Note: The film's Palme d'Or was shared with The Long Absence / Une aussi longue absence.
The synopsis below is from Film Forum:
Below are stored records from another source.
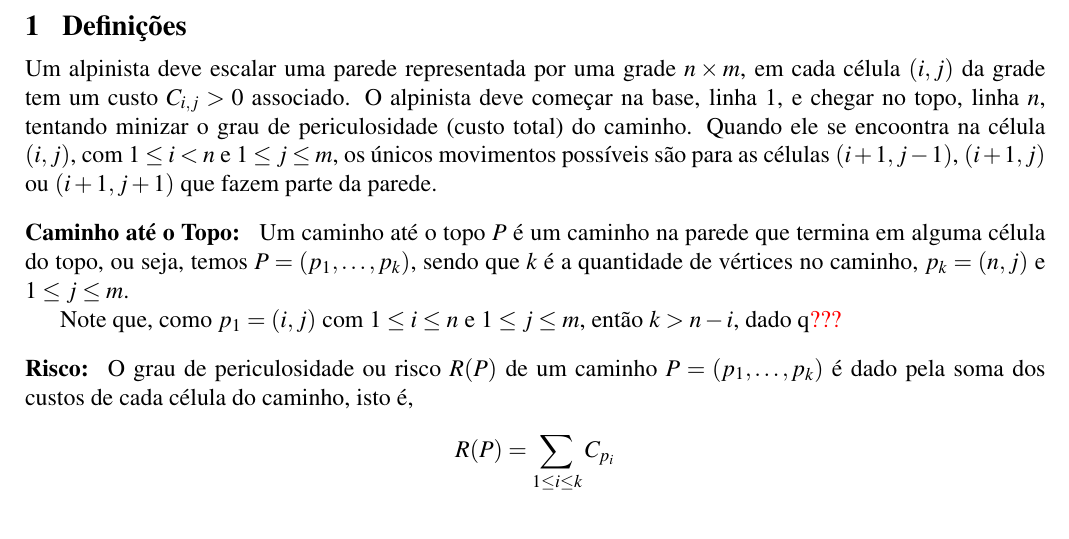
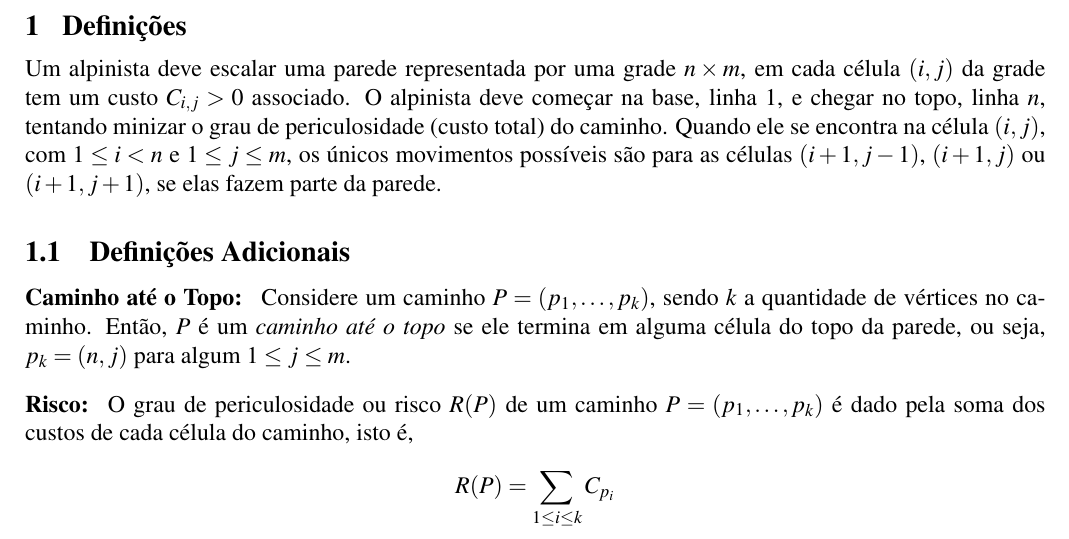
Before and after one commit to marmitar/MC458-Projeto-2, a LaTeX document (relatorio/main.tex, which reads relatorio/texto.tex): part of the page, cut so that both start at the same text. Compiled offline with pdfLaTeX.

Commit message:
Definições adicionais

```diff
--- a/relatorio/texto.tex
+++ b/relatorio/texto.tex
@@ -1,11 +1,11 @@
 \section{Definições}
 
-Um alpinista deve escalar uma parede representada por uma grade $n \times m$, em cada célula $(i, j)$ da grade tem um custo $C_{i, j} > 0$ associado. O alpinista deve começar na base, linha 1, e chegar no topo, linha $n$, tentando minizar o grau de periculosidade (custo total) do caminho. Quando ele se encoontra na célula $(i, j)$, com $1 \leq i < n$ e $1 \leq j \leq m$, os únicos movimentos possíveis são para as células $(i+1, j-1)$, $(i+1, j)$ ou $(i+1, j+1)$ que fazem parte da parede.
+Um alpinista deve escalar uma parede representada por uma grade $n \times m$, em cada célula $(i, j)$ da grade tem um custo $C_{i, j} > 0$ associado. O alpinista deve começar na base, linha 1, e chegar no topo, linha $n$, tentando minizar o grau de periculosidade (custo total) do caminho. Quando ele se encontra na célula $(i, j)$, com $1 \leq i < n$ e $1 \leq j \leq m$, os únicos movimentos possíveis são para as células $(i+1, j-1)$, $(i+1, j)$ ou $(i+1, j+1)$, se elas fazem parte da parede.
+
+\subsection{Definições Adicionais}
 
 \begin{definition}[Caminho até o Topo]
-    Um caminho até o topo $P$ é um caminho na parede que termina em alguma célula do topo, ou seja, temos $P = \left(p_1, \ldots, p_k\right)$, sendo que $k$ é a quantidade de vértices no caminho, $p_k = (n, j)$ e $1 \leq j \leq m$.
-
-    Note que, como $p_1 = (i, j)$ com $1 \leq i \leq n$ e $1 \leq j \leq m$, então $k > n - i$, dado q\red{???}
+    Considere um caminho $P = \left(p_1, \ldots, p_k\right)$, sendo $k$ a quantidade de vértices no caminho. Então, $P$ é um \textit{caminho até o topo} se ele termina em alguma célula do topo da parede, ou seja, $p_k = (n, j)$ para algum $1 \leq j \leq m$.
 \end{definition}
 
 \begin{definition}[Risco]
```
“As ordered by Mother Superior, ultra-pious, about-to-be-cloistered nun Viridiana (Silvia Pinal) goes for a last visit to the reclusive uncle she hardly knows (Buñuel regular and French Connection heavy Fernando Rey), solely as a mission of mercy — but unknown to her, there's a perfectly fitting wedding dress and spiked coffee in store. Buñuel creates a memorable tableau: Rey's neglected illegitimate son Francisco Rabal, despite a utilitarian view of women and offensive — even for the time — smoking habits, frees a little dog from cruelty only for another one to trot past in the same plight; a penitential crown of thorns flames up next to an outdoor bonfire while a child's jump rope is involved in death and attempted rape; and Viridiana's attempt to take a bevy of pitiful beggars under her wing ends with… Apparently altruism doesn't pay — but that's just the beginning of the provocations in Buñuel's triumphant return to filmmaking in Franco's Spain, where censors actually approved the script — but then “a reproduction of Da Vinci's 'Last Supper' was its sole description of the most notorious scene.”
Film Forum website.
Viridiana images: Janus Films